## WHAT IS NEEDED
Word for word, the data below must be repeated in full; no picture is to be included.

Code change snippets

┄┄┄┄┄┄┄┄┄┄┄┄┄┄┄┄┄┄┄┄

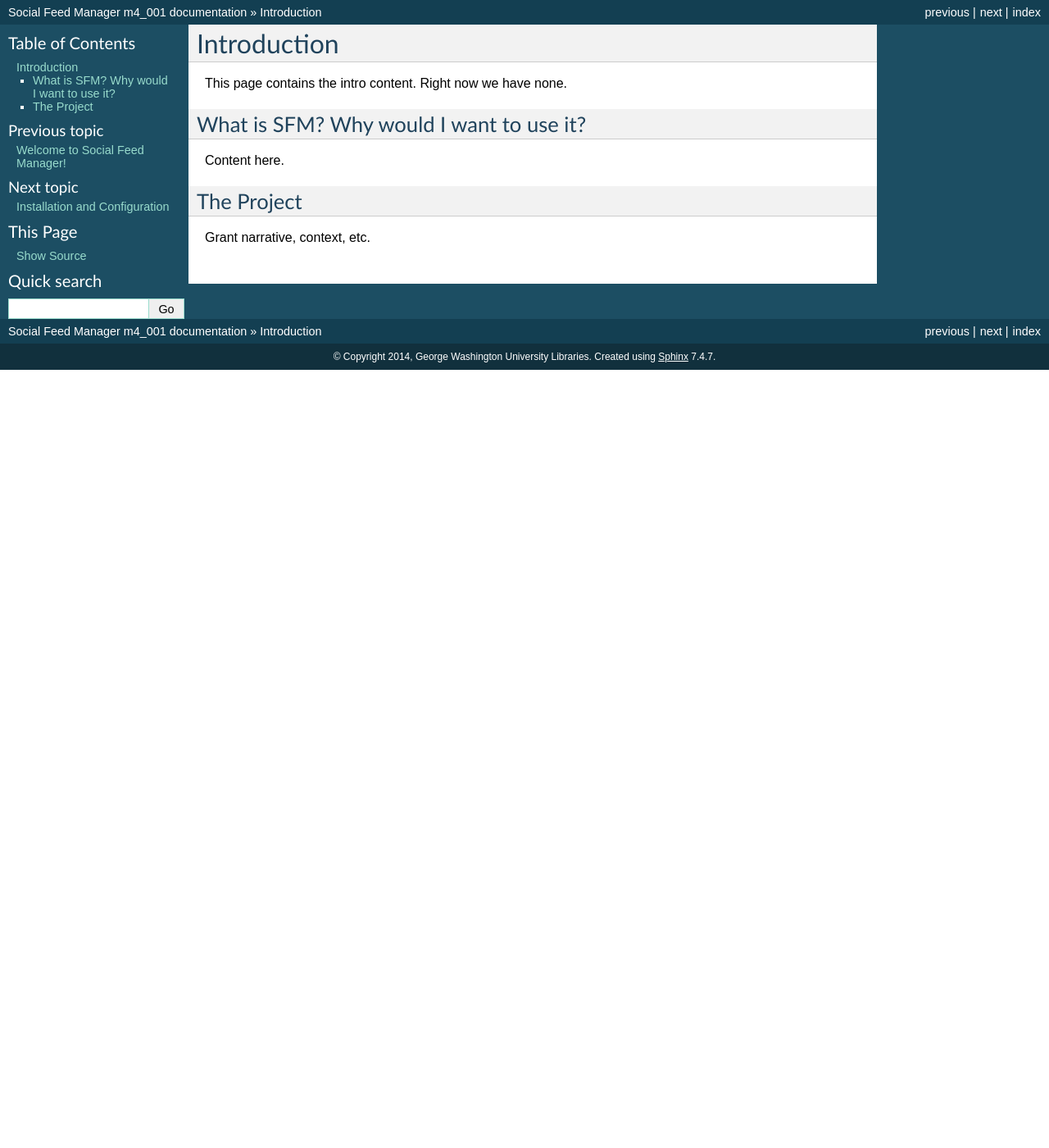
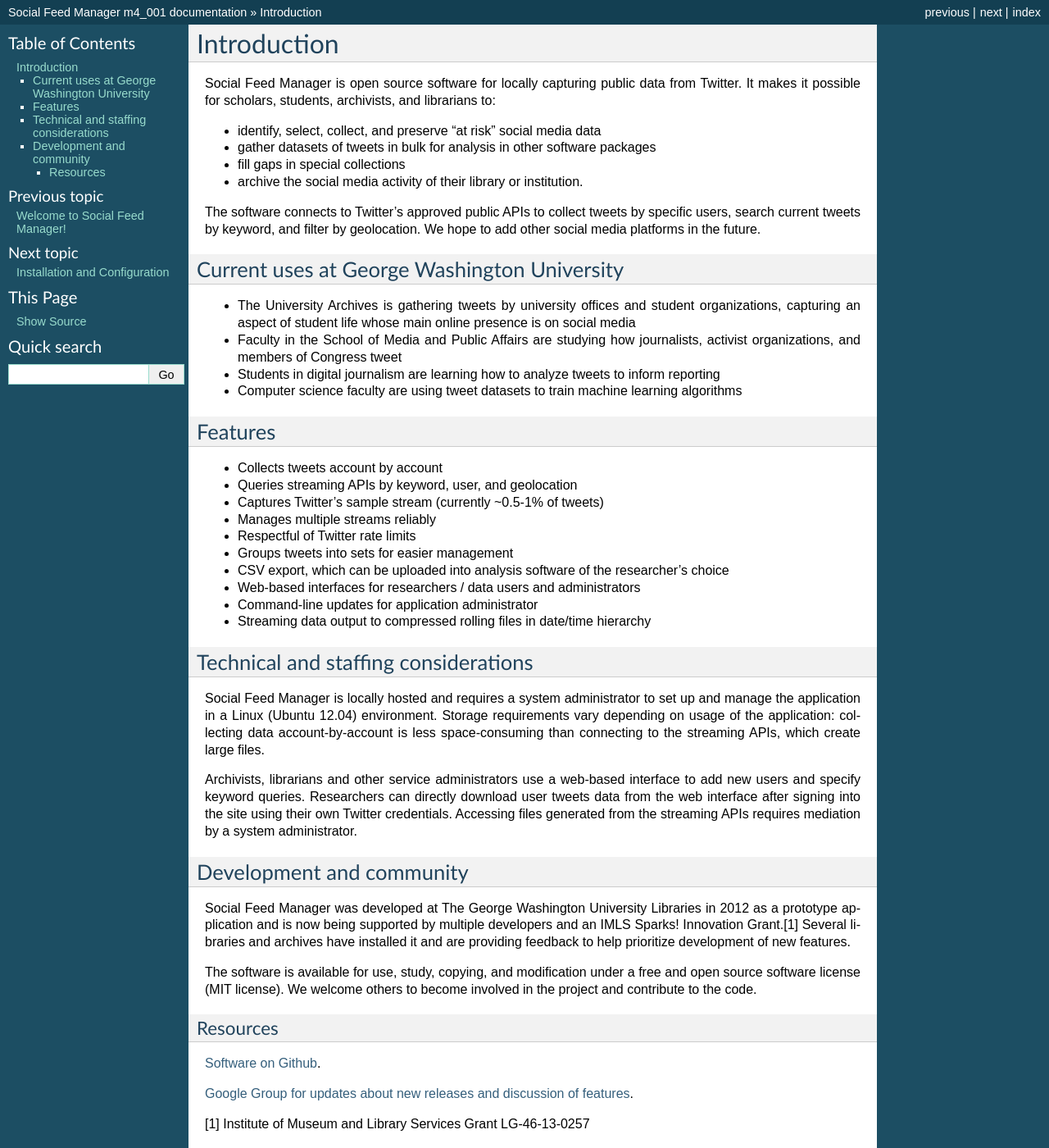
Before and after one commit to gwu-libraries/social-feed-manager, a Sphinx documentation site: the page built from docs/intro.rst, in a window 1280 px wide and 1400 px high. Shown: the whole window at 82% size. Built offline with Sphinx 7.4.7, drawn with Linux system fonts in a browser that asks for light colours.

Commit message:
introduction first draft

```diff
--- a/docs/intro.rst
+++ b/docs/intro.rst
@@ -3,15 +3,54 @@
 Introduction
 ============
 
-This page contains the intro content.  Right now we have none.
+Social Feed Manager is open source software for locally capturing public data from Twitter.
+It makes it possible for scholars, students, archivists, and librarians to:
 
-What is SFM?  Why would I want to use it?
------------------------------------------
+- identify, select, collect, and preserve "at risk" social media data
+- gather datasets of tweets in bulk for analysis in other software packages
+- fill gaps in special collections
+- archive the social media activity of their library or institution.
 
-Content here.
+The software connects to Twitter's approved public APIs to collect tweets by specific users, search current tweets by keyword, and filter by geolocation. We hope to add other social media platforms in the future.
 
+Current uses at George Washington University
+--------------------------------------------
+- The University Archives is gathering tweets by university offices and student organizations, capturing an aspect of student life whose main online presence is on social media
+- Faculty in the School of Media and Public Affairs are studying how journalists, activist organizations, and members of Congress tweet
+- Students in digital journalism are learning how to analyze tweets to inform reporting
+- Computer science faculty are using tweet datasets to train machine learning algorithms
 
-The Project
------------
+Features
+--------
+- Collects tweets account by account
+- Queries streaming APIs by keyword, user, and geolocation
+- Captures Twitter's sample stream (currently ~0.5-1% of tweets)
+- Manages multiple streams reliably
+- Respectful of Twitter rate limits
+- Groups tweets into sets for easier management
+- CSV export, which can be uploaded into analysis software of the researcher's choice
+- Web-based interfaces for researchers / data users and administrators
+- Command-line updates for application administrator
+- Streaming data output to compressed rolling files in date/time hierarchy
 
-Grant narrative, context, etc.
+Technical and staffing considerations
+-------------------------------------
+Social Feed Manager is locally hosted and requires a system administrator to set up and manage the application in a Linux (Ubuntu 12.04) environment.  Storage requirements vary depending on usage of the application: collecting data account-by-account is less space-consuming than connecting to the streaming APIs, which create large files.
+
+Archivists, librarians and other service administrators use a web-based interface to add new users and specify keyword queries. Researchers can directly download user tweets data from the web interface after signing into the site using their own Twitter credentials. Accessing files generated from the streaming APIs requires mediation by a system administrator.
+
+Development and community
+-------------------------
+Social Feed Manager was developed at The George Washington University Libraries in 2012 as a prototype application and is now being supported by multiple developers and an IMLS Sparks! Innovation Grant.[1] Several libraries and archives have installed it and are providing feedback to help prioritize development of new features.
+
+The software is available for use, study, copying, and modification under a free and open source software license (MIT license). We welcome others to become involved in the project and contribute to the code.
+
+Resources
+^^^^^^^^^
+`Software on Github
+<https://github.com/gwu-libraries/social-feed-manager>`_.
+
+`Google Group for updates about new releases and discussion of features
+<https://groups.google.com/forum/#!forum/sfm-dev>`_.
+
+[1] Institute of Museum and Library Services Grant LG-46-13-0257
```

┄┄┄┄┄┄┄┄┄┄┄┄┄┄┄┄┄┄┄┄

## FINAL ANSWER
Before and after one commit to gwu-libraries/social-feed-manager, a Sphinx documentation site: the page built from docs/intro.rst, in a window 1280 px wide and 1400 px high. Shown: the whole window at 82% size. Built offline with Sphinx 7.4.7, drawn with Linux system fonts in a browser that asks for light colours.

Commit message:
introduction first draft

```diff
--- a/docs/intro.rst
+++ b/docs/intro.rst
@@ -3,15 +3,54 @@
 Introduction
 ============
 
-This page contains the intro content.  Right now we have none.
+Social Feed Manager is open source software for locally capturing public data from Twitter.
+It makes it possible for scholars, students, archivists, and librarians to:
 
-What is SFM?  Why would I want to use it?
------------------------------------------
+- identify, select, collect, and preserve "at risk" social media data
+- gather datasets of tweets in bulk for analysis in other software packages
+- fill gaps in special collections
+- archive the social media activity of their library or institution.
 
-Content here.
+The software connects to Twitter's approved public APIs to collect tweets by specific users, search current tweets by keyword, and filter by geolocation. We hope to add other social media platforms in the future.
 
+Current uses at George Washington University
+--------------------------------------------
+- The University Archives is gathering tweets by university offices and student organizations, capturing an aspect of student life whose main online presence is on social media
+- Faculty in the School of Media and Public Affairs are studying how journalists, activist organizations, and members of Congress tweet
+- Students in digital journalism are learning how to analyze tweets to inform reporting
+- Computer science faculty are using tweet datasets to train machine learning algorithms
 
-The Project
------------
+Features
+--------
+- Collects tweets account by account
+- Queries streaming APIs by keyword, user, and geolocation
+- Captures Twitter's sample stream (currently ~0.5-1% of tweets)
+- Manages multiple streams reliably
+- Respectful of Twitter rate limits
+- Groups tweets into sets for easier management
+- CSV export, which can be uploaded into analysis software of the researcher's choice
+- Web-based interfaces for researchers / data users and administrators
+- Command-line updates for application administrator
+- Streaming data output to compressed rolling files in date/time hierarchy
 
-Grant narrative, context, etc.
+Technical and staffing considerations
+-------------------------------------
+Social Feed Manager is locally hosted and requires a system administrator to set up and manage the application in a Linux (Ubuntu 12.04) environment.  Storage requirements vary depending on usage of the application: collecting data account-by-account is less space-consuming than connecting to the streaming APIs, which create large files.
+
+Archivists, librarians and other service administrators use a web-based interface to add new users and specify keyword queries. Researchers can directly download user tweets data from the web interface after signing into the site using their own Twitter credentials. Accessing files generated from the streaming APIs requires mediation by a system administrator.
+
+Development and community
+-------------------------
+Social Feed Manager was developed at The George Washington University Libraries in 2012 as a prototype application and is now being supported by multiple developers and an IMLS Sparks! Innovation Grant.[1] Several libraries and archives have installed it and are providing feedback to help prioritize development of new features.
+
+The software is available for use, study, copying, and modification under a free and open source software license (MIT license). We welcome others to become involved in the project and contribute to the code.
+
+Resources
+^^^^^^^^^
+`Software on Github
+<https://github.com/gwu-libraries/social-feed-manager>`_.
+
+`Google Group for updates about new releases and discussion of features
+<https://groups.google.com/forum/#!forum/sfm-dev>`_.
+
+[1] Institute of Museum and Library Services Grant LG-46-13-0257
```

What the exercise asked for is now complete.